"It improves our process because it gives more focus on long-term planning."

The more immediate goal for this year's redistricting is filling the new elementary school, off Ten Oaks Road in Dayton, when it opens in August of next year. The new school will relieve crowding at other western Howard elementary schools.

The plan calls for about 600 pupils from Clarksville and Triadelphia Ridge elementary schools to fill the new school. As a result, 431 pupils would move to other western Howard elementary schools.

Pupils from Manor Woods and West Friendship elementary schools would transfer to Triadelphia Ridge Elementary, and pupils from Fulton would move to Pointers Run Elementary. Pupils from Pointers Run would attend Clarksville Elementary.

Another focus of this year's redistricting is making adjustments at some middle schools, particularly crowded Patapsco Middle School.

During last year's process to fill Marriotts Ridge High School, which opens next month, the Board of Education decided against redrawing middle school boundaries. The board said it makes more sense to make changes at the middle school level when the school system works on redistricting for the Dayton elementary school.

School redistricting in Howard County is a way of life because of growth.
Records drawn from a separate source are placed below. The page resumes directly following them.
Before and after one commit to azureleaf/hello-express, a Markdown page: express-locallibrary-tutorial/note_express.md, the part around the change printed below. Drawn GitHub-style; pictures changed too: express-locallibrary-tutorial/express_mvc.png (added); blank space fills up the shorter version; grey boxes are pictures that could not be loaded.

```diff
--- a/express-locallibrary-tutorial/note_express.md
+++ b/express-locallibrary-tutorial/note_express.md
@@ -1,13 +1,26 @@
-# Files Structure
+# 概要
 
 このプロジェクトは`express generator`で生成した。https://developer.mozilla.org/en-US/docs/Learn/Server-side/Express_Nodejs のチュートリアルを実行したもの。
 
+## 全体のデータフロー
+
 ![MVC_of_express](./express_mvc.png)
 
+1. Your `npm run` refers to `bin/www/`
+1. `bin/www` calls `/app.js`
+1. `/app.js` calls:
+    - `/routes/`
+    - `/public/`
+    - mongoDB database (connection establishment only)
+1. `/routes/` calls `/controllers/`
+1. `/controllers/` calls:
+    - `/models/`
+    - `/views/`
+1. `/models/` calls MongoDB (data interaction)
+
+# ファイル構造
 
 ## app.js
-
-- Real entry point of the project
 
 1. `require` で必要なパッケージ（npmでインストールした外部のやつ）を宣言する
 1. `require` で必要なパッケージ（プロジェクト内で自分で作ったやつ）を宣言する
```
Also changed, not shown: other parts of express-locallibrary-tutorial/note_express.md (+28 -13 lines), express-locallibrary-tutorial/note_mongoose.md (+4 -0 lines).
By the time Marriotts Ridge opens, the school system will have built 25 schools since 1989.

Redistricting for high schools generally causes the most contention.
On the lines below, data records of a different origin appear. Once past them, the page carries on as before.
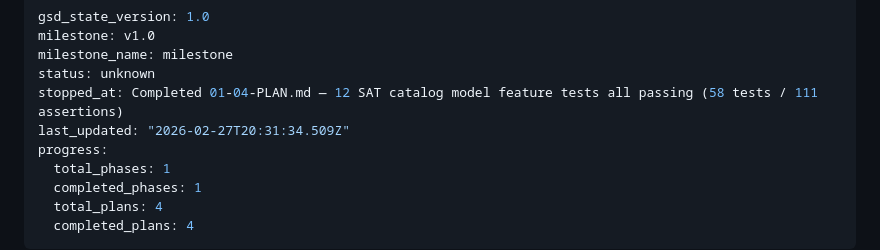
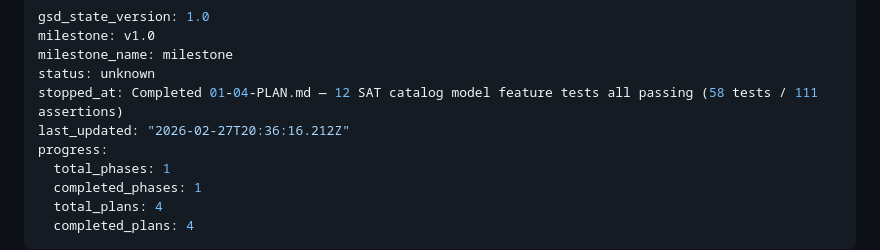
Before and after one commit to aarongmx/FacturacionLoop, a Markdown page: .planning/STATE.md, the part around the change. Rendered like a GitHub page.

```diff
--- a/.planning/STATE.md
+++ b/.planning/STATE.md
@@ -4,7 +4,7 @@ milestone: v1.0
 milestone_name: milestone
 status: unknown
 stopped_at: Completed 01-04-PLAN.md — 12 SAT catalog model feature tests all passing (58 tests / 111 assertions)
-last_updated: "2026-02-27T20:31:34.509Z"
+last_updated: "2026-02-27T20:36:16.212Z"
 progress:
   total_phases: 1
   completed_phases: 1
```
Also changed, not shown: 1 other file.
"High school is hardest without a doubt because of everything the kids are involved with," said Ellen Flynn Giles, a member of the newly renamed attendance area committee who has served on previous committees.

In the next two months, the 12-member citizens advisory committee - which formerly drew new attendance areas - will review the feasibility study and offer suggestions for improvements, part of the revised redistricting process.

Meeting since June, the committee also has made sure that the Dayton elementary school's redistricting plan is in line with stricter standards under the school system's revised redistricting policy.

That includes not moving pupils more than once every five years, having no school enrollment over 110 percent of building capacity, and avoiding having a school send less than 15 percent of its promoted students to a new middle or high school.

"Everyone is clear about what should be considered and what are factored in," Giles said. "So what comes to the [school] board meets their expectations and the public's expectations."

The committee also will evaluate the feasibility study's long-term proposals, including school construction plans as enrollment rises.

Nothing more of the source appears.